--- TASK BRIEF ---
Which lines have the string "screenshots"? Copy all of them from the entries below.
(DATA RECORDS)
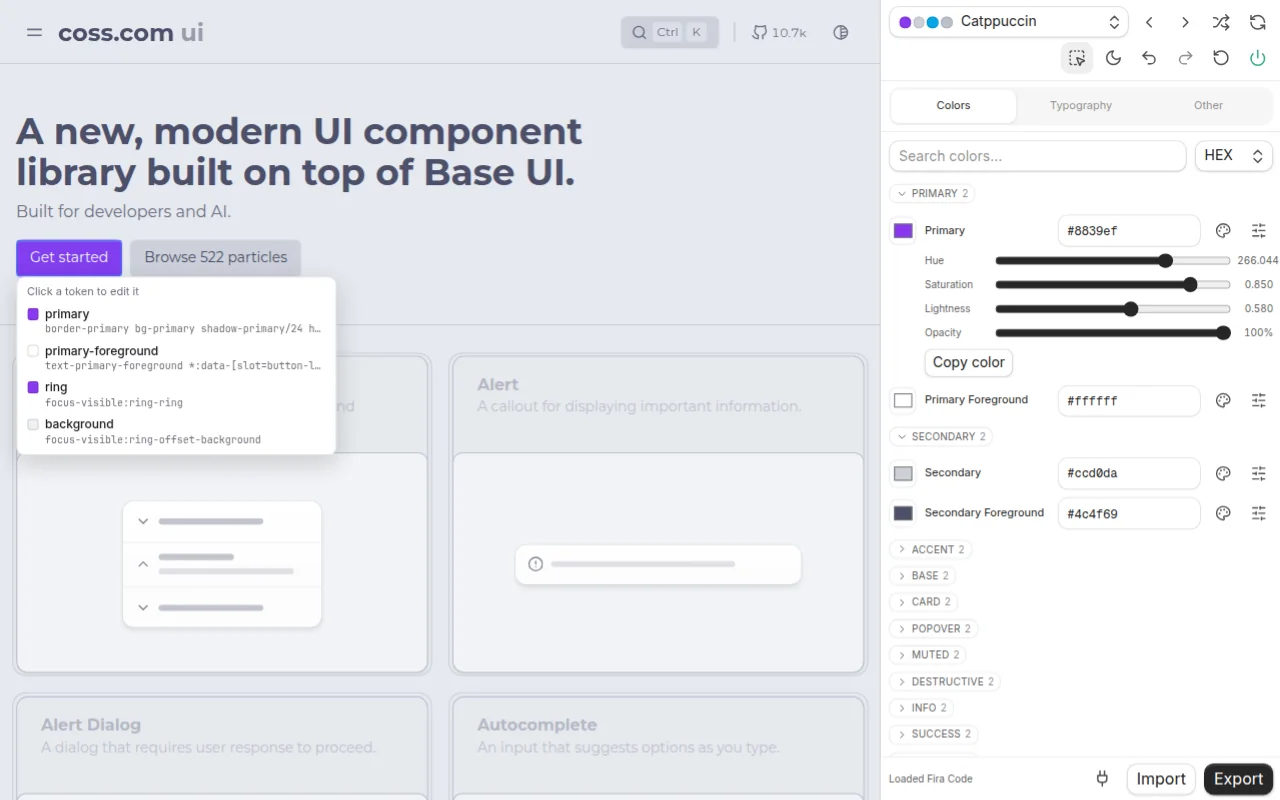
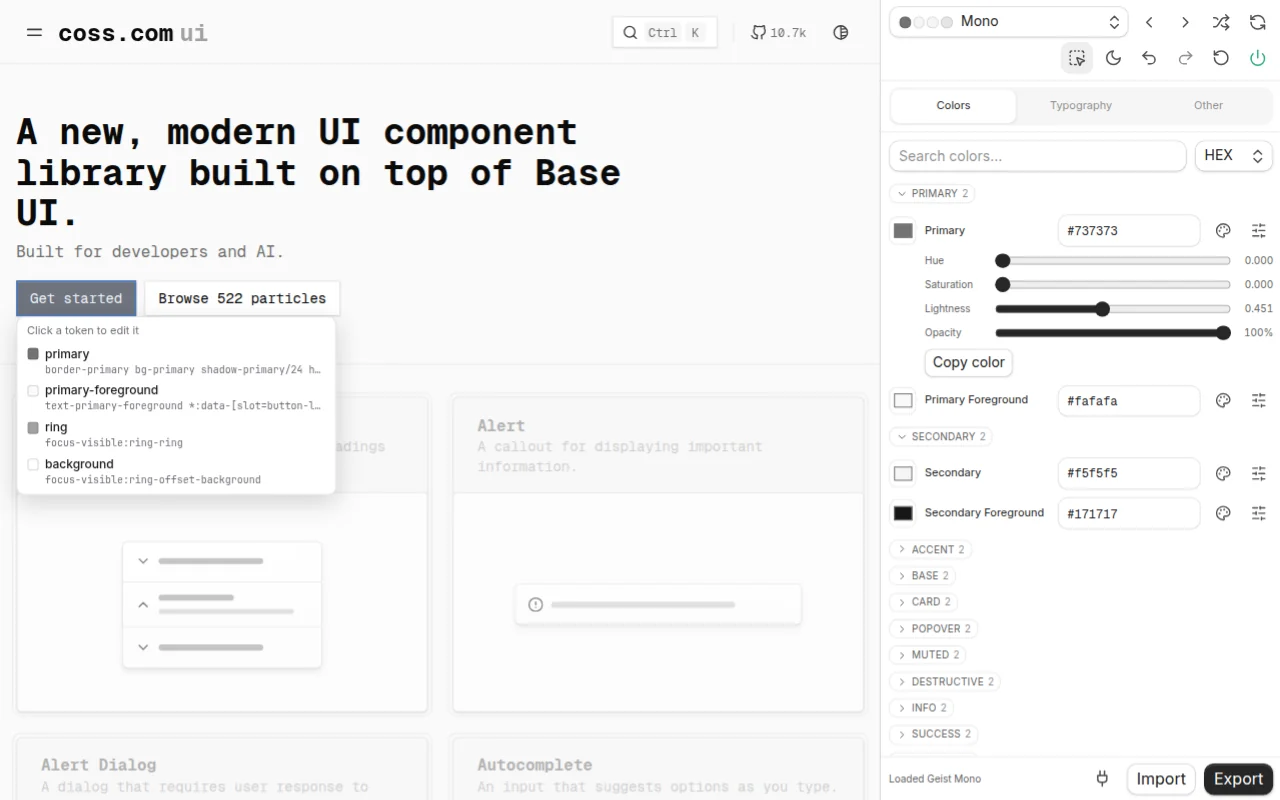
feat(web): theme both landing screenshots with Mono
Regenerate the editor and extension shots with the mono preset. The install command stays modern-minimal.

diff --git a/apps/extension/scripts/store-screenshots.ts b/apps/extension/scripts/store-screenshots.ts
@@ -3,7 +3,7 @@
 // a real capture of the side panel at its docked width; as in e2e, only the docking is stood in
 // for (the panel's "active tab of its window" query returns the site's tab).
 // Run from apps/extension after `pnpm build`: node scripts/store-screenshots.ts
-// The landing editor shot (same Catppuccin preset as screenshot 3): node scripts/store-screenshots.ts --editor [url]
+// The landing editor shot (same Mono preset as screenshot 3): node scripts/store-screenshots.ts --editor [url]
 import fs from "node:fs"
 import os from "node:os"
 import path from "node:path"
@@ -16,6 +16,8 @@ const [W, H, PANEL] = [1280, 800, 400]
 // Classic scrollbars take layout width and leave a gutter in the 1280px frame.
 const hideScrollbars =
   "::-webkit-scrollbar{width:0!important;height:0!important}"
+// Label in tweakcn.json (id `mono`). Both landing shots use it.
+const landingPreset = "Mono"
 
 // Homepage pair: the extension shot is screenshot-3; this is the browser editor beside it.
 if (process.argv.includes("--editor")) {
@@ -36,8 +38,8 @@ if (process.argv.includes("--editor")) {
     () => !document.querySelector('[aria-label="Theme preset"]:disabled')
   )
   await trigger.click()
-  await page.getByPlaceholder("Search presets…").fill("Catppuccin")
-  await page.getByRole("option", { name: "Catppuccin", exact: true }).click()
+  await page.getByPlaceholder("Search presets…").fill(landingPreset)
+  await page.getByRole("option", { name: landingPreset, exact: true }).click()
   await page.waitForTimeout(800)
   await page.evaluate(() => document.fonts.ready)
   await page.screenshot({
@@ -122,7 +124,7 @@ await panel.keyboard.press("Escape")
 
 // 3. Inspect: hover an element on the site to see and edit the tokens it uses.
 await panel.getByRole("button", { name: "Preview light" }).click()
-await preset("Catppuccin")
+await preset(landingPreset)
 await panel.getByRole("button", { name: "Inspect" }).click()
 await site.getByRole("link", { name: "Get started" }).hover()
 await site.locator("cossplay-inspector .card").waitFor()

diff --git a/apps/web/src/routes/index.tsx b/apps/web/src/routes/index.tsx
@@ -295,7 +295,7 @@ function Landing() {
                 src="/editor.webp"
                 width="1280"
                 height="800"
-                alt="Cossplay editor themed with the Catppuccin preset; the color panel is on the left and the component gallery is on the right"
+                alt="Cossplay editor themed with the Mono preset; the color panel is on the left and the component gallery is on the right"
                 className="w-full rounded-2xl border shadow-xl/5"
                 loading="lazy"
               />
@@ -308,7 +308,7 @@ function Landing() {
                 src="/screenshot.webp"
                 width="1280"
                 height="800"
-                alt="coss.com/ui themed with the Catppuccin preset; the inspector shows the tokens of the Get started button, and the Cossplay side panel has Primary's channel sliders open"
+                alt="coss.com/ui themed with the Mono preset; the inspector shows the tokens of the Get started button, and the Cossplay side panel has Primary's channel sliders open"
                 className="w-full rounded-2xl border shadow-xl/5"
                 loading="lazy"
               />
(End DATA RECORDS)
--- ANSWER SECTION ---
feat(web): theme both landing screenshots with Mono
diff --git a/apps/extension/scripts/store-screenshots.ts b/apps/extension/scripts/store-screenshots.ts
 // Run from apps/extension after `pnpm build`: node scripts/store-screenshots.ts
-// The landing editor shot (same Catppuccin preset as screenshot 3): node scripts/store-screenshots.ts --editor [url]
+// The landing editor shot (same Mono preset as screenshot 3): node scripts/store-screenshots.ts --editor [url]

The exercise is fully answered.